The Treaty of the Pyrenees was signed here in 1659 putting an end the Thirty Years’ War, as shown in the painting below, and the site has been used for numerous exchanges of captives and princesses to be wed.
An interesting piece of trivia for geographical nerds like myself. The rest of you may struggle to find any interest. Read the rest of this entry
July 20th, 2008
Photo by Scott Sonnenberg (wikipedia)
In recent weeks the presence of Portuguese man o’war (Sp. carabela portuguesa- Physalia phisalis) has been detected at various points on the coasts of Asturias, Cantabria and the Basque Country. Several people have been stung in beaches in Guipúzcoa (Ondarreta and Zarautz) and in Cantabria (Isla) although nobody has yet been seriously injured. Four years ago, the massive presence of the species forced the closure of several beaches in Asturias. Experts believe that the rise in the temperature of the Cantabrian Sea due to climate change has brought the Portuguese man o’war here with warmer waters. The cooler waters of Galicia have so far been free of the threat. El País. The purple Man-o-war is not a true jellyfish, but a colony of hydrozoan polyps. It can in extreme cases provoke a cardiac arrest and death in particularly sensitive persons.

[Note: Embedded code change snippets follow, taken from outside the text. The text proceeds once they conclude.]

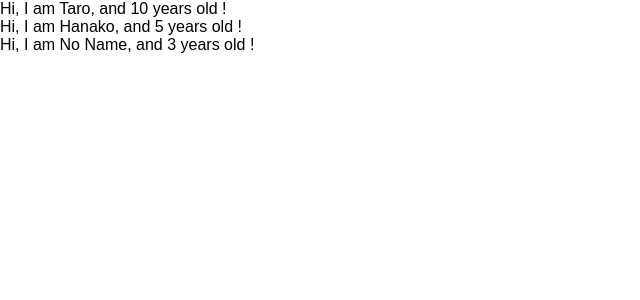
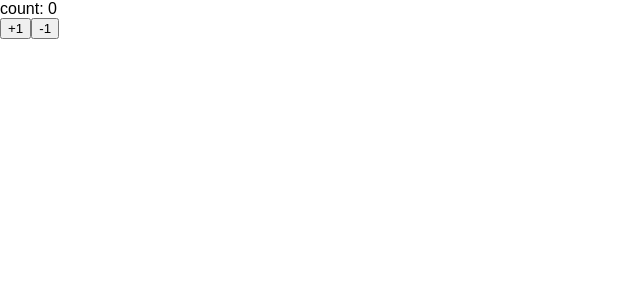
Before and after one commit to 7riatsu/react-redux-crud-application, a React (Create React App) app: page / in a window 1280 px wide. Shown: the top 300 px of the page, without its empty margins (0-640 px from the left). Built offline with nearby package versions, Linux system fonts and the light colour scheme.

Commit message:
learn state and setState

```diff
--- a/src/App.js
+++ b/src/App.js
@@ -1,37 +1,34 @@
-import React from 'react';
-import PropTypes from 'prop-types';
+import React, { Component } from 'react';
 
 const App = () => {
-  const profiles = [
-    {
-      name: "Taro", age: 10
-    },
-    {
-      name: "Hanako", age: 5
-    },
-    {
-      name: "No Name", age: 3
-    }
-  ]
   return (
-    <div>
-      {
-        profiles.map((profile, index) => {
-          return <User name={profile.name} age={profile.age} key={index} />
-        })
-      }
-    </div>
+    <Counter></Counter>
   )
 }
 
-const User = (props) => {
-  return <div>Hi, I am {props.name}, and {props.age} years old !</div>
-}
+class Counter extends Component {
+  constructor(props) {
+    super(props)
+    this.state = {count: 0}
+  }
 
-// validate prop type
-User.propTypes = {
-  name: PropTypes.string,
-  age: PropTypes.number.isRequired
+  handlePlusButton = () => {
+    this.setState({ count: this.state.count + 1 })
+  }
+
+  handleMinusButton = () => {
+    this.setState({ count: this.state.count - 1 })
+  }
+
+  render() {
+    return (
+      <React.Fragment>
+        <div>count: {this.state.count} </div>
+        <button onClick={this.handlePlusButton}>+1</button>
+        <button onClick={this.handleMinusButton}>-1</button>
+      </React.Fragment>
+    )
+  }
 }
 
 export default App;
```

Note the English and Spanish etymology comes from the creature’s air bladder, which looks similar to the triangular sails of the Portuguese ship (man-of-war) Caravela latina (two- or three-masted lateen-rigged ship caravel), of the 15th and 16th centuries. See Wikipedia
See also: Sharks, weaver fish, jellyfish and other dangerous animals in the seas around Spain
August 30th, 2007
Shepherds in Alava, in the Basque Country have with remarkable hyperbole claimed that Idiazabal cheese, will disappear if a check is not put on wolves. Idiazabal is made with the Basque breed of latxa (lacha) sheep. Shepherds claim that the recent expansion of wolves in Alava is threatening their survival. (El Correo Digital)
A lacha sheep
Smoked with oak and beach, Idiazabal is one of my favourite Spanish cheeses, though I have many favourite Spanish cheeses. Read the rest of this entry
August 30th, 2007
The Ebro’s importance is reflected in the name of the Iberian Peninsula, which almost certainly comes from the river, first known as the Iber and Iberus and Ebro, and not the other way around. It was first used in the 6th century BC by a Greek author in reference to the Iberians, or the people who lived along the Iberus ( Ebro) river. Ultimately the word may well derive from the Basque words ibai (river) and ibar (valley), and these from ur meaning water. Linguists have noted similarities with the names of 200 other European rivers and streams (e.g. Ibar in Serbia, Ebrach and several Eberbach in Germany, Irwell in The UK) giving a tantalising clue as to a form of Basque being once spoken throughout Europe before the arrival of Indo-European tribes and languages. More on the Ebro
July 7th, 2007
I’ve put together this short guide to caves in Spain. I will be adding more material soon. Below la Torca del Carlista in the Basque Country, the largest cavern in Europe. Only currently accessible to expert cavers.
Photo of the Torca del Carlista